From a sugarcane monoculture to a diversified farming system - Transforming the land

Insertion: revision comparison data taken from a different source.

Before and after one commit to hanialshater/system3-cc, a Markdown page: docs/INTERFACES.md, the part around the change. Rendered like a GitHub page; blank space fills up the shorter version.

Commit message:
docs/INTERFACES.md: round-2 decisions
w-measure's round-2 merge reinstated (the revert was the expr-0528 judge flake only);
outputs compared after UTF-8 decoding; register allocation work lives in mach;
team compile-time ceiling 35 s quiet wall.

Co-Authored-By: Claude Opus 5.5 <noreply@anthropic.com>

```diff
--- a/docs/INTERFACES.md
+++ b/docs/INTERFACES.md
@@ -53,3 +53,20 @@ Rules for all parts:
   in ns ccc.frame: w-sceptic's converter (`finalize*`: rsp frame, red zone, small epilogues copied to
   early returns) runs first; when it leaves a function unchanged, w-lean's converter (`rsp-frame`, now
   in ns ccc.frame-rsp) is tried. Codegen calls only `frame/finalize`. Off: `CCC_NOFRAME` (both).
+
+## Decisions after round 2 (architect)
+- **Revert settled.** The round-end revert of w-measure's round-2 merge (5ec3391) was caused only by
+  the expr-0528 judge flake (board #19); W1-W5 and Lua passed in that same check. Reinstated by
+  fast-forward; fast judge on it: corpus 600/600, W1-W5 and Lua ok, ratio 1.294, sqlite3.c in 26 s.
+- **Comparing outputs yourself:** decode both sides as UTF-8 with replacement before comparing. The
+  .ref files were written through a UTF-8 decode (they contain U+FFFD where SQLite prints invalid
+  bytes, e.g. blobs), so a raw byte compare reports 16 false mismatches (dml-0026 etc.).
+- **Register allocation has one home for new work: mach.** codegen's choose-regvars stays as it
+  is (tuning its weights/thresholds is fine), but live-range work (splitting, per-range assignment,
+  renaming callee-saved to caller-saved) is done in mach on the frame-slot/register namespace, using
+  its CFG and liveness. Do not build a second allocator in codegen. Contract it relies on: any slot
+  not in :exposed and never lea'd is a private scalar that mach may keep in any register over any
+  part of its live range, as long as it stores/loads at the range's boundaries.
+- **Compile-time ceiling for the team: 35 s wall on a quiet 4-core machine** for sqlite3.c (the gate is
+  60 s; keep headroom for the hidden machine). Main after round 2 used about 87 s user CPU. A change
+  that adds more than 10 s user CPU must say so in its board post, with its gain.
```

The gradual and difficult transformation of a sugar cane monoculture farm to an integrated and diversified farming system is described, using the case of a small family farm in the Philippine province of Negros Occidental. In 1984 the Oray family decided to change their farming practices to achieve food security for the family, to improve control of the entire production process, and to make optimal use of the natural resources available to them by nutrient cycling. The transformation involved conversion of intensively farmed sugar cane land to rice, land levelling to improve water management, direct marketing to neighbours to avoid middlemen, planting maize and vegetables for home consumption, keeping a few livestock such as a sow, some piglets, and chickens, raising a water buffalo for animal traction, extension of the farm from an initial 1.3 ha to 3.5 ha, the introduction of crop rotations based on leguminous crops such as groundnut, soybean, mung bean, and cowpea, farm forestry, the adoption of biological pest management strategies to control snail damage in rice by planting taro and dispersing rice hulls, using cassava as a catch crop to keep rats away from rice seedlings. These and other changes have made it possible for the family to meet their needs and have made life less risky than it used to be.